On this page you will find Scuby's picks for Super Dogs.
Dogs with a Job
In Memory Of
Savannah is a red Doberman, who is a rescue girl, therapy dog and also a "tripod".
What I know about Savannah is she came into a shelter in California already missing her right front leg, and her left shoulder was broken. Of course a dog in that condition doesn't stand much of a chance of making it out of the shelter alive and that is when Doberman Rescue of Nevada was contacted. They drove to California to get Savannah and brought her to West Flamingo Veterinarian Clinic where she was cared for by Dr. Ensign and staff. It was determined that surgery on her left shoulder would not be necessary and that she needed three months of strict crate rest to heal. She spent two months at the vet in a cage resting and by the third month she needed to be in a home and around people to finish her recuperation. In June of 2012, we took Savannah into our home to complete a month of healing and then she would find her forever home. When her month with us was up, we had become very attached and protective over our bundle of red fur and decided that we didn't want to let her go, so the adoption was finalized in September of 2012.
When Savannah first came to our home, she was a little grumpy with the rest of our pack but we knew that once she felt better she would be just fine with the three other dogs in our home. We have a mixed breed dog named Winston who has become her best buddy and they hang out and play all of the time. Savannah can even dig holes in the back yard, using her nose to balance and her one front leg to dig. She is fearless and jumps on furniture, she runs and plays with the other dogs like she has four legs and does not let her disability stop her from doing what she wants to do. Often times we say we are glad she doesn't have four legs! She has been more than gracious to the foster dogs that come into our home and accepts them as a part of the pack until they leave for their forever homes.

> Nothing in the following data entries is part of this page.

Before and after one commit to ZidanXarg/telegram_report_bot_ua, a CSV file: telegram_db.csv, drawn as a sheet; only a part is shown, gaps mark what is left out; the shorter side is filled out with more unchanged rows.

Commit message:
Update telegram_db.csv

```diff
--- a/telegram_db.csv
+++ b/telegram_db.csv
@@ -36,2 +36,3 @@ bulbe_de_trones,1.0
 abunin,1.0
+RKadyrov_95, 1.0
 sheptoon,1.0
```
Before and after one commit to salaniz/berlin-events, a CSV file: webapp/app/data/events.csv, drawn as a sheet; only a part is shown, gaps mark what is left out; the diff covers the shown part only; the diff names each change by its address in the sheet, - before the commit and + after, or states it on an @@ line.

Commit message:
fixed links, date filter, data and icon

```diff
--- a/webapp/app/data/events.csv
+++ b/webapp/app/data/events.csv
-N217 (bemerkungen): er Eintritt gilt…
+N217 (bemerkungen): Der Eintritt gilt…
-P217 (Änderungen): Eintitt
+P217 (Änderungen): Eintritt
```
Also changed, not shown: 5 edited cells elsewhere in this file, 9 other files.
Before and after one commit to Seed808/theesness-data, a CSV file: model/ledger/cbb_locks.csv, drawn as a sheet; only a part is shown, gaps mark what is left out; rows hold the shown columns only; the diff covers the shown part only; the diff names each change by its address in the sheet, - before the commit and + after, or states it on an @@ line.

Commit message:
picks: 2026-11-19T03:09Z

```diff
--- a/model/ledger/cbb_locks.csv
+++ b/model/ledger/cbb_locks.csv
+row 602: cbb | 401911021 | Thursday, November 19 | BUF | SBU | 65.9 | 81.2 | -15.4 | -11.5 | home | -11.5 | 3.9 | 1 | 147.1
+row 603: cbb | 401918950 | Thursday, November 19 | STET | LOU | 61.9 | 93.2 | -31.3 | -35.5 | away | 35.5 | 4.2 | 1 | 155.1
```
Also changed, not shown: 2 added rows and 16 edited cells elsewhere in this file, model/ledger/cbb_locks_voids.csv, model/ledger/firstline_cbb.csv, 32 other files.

Savannah soon enrolled in doggie obedience classes to brush up on her manners and in January of 2013, she became a certified therapy dog. She did some visiting at Nathan Adelson Hospice but the long walk into the building from the parking lot and the long and slippery hallways weren't a good fit for this tripod. Soon, she found her niche at The Caring Place Nevada. She visits monthly and works with children that have cancer or have a family member affected by cancer. She has been visiting faithfully for the past four years and loves the kids. She also visits with the adults who come with the kids, hangs out and gets a lot of attention which she loves. One day while visiting at The Caring Place, a young boy asked me what happened to Savannah's leg. I replied that I didn't know and he came right back with this...."I think her leg fell off"...……...out of the mouths of babes!
Since we do not know exactly how old Savannah is, we estimate her to be about 8-9 years of age now. She's getting gray in her muzzle and a bit of arthritis but she keeps on going. She has taught me so much about life and over coming a disability and living your life to the fullest.
Scuby's still trying to decide who to pick........
Klaus and I adopted Cheyenne on January 26, 2009 in Gardnerville, NV. She was approximately 2 years old, turned in by someone who apparently found her on the streets. She was full of milk, with no puppies to be found. She was a classic dark sable with beautiful amber eyes. Klaus had grown up with German Shepherds, but I had never had one, although they were my favorite breed growing up and I promised myself someday I would have one. Cheyenne was an alpha female but despite this, her and our resident female Chesapeake Bay retriever, Abby, became very close buds. Cheyenne was German Shepherd through and through. She taught me everything about the breed, particularly the traits of the dark sables, who tend to be ESPECIALLY OCD! She was obsessed with her frisbee and learned how to love to swim. Cheyenne was our backpacking girl and once hiked over 30 miles with us on a 5 day backpacking trip in the Trinity Alps. She loved every person she met, including babies and small children; she loved all dogs (big and small); she got along well with cats. On Halloween, she greeted all the trick or treaters at the door and would give them sweet kisses, if the kids were brave enough to approach. Four years before her death this January, Cheyenne was diagnosed with degenerative myelopathy. In typical Cheyenne fashion, she fought the fight with tenacity. When the end came, she let me know it was time. I had promised her the day she couldn’t hike anymore that I would honor her by letting her go. She is my heart and my soul. She touched everyone she met, two and four legged! There are so many wonderful pictures of my dark beauty, but this one is one of my favorites. It speaks volumes. She had just gotten done swimming at Whiskeytown, chasing her frisbee. Truly in her element.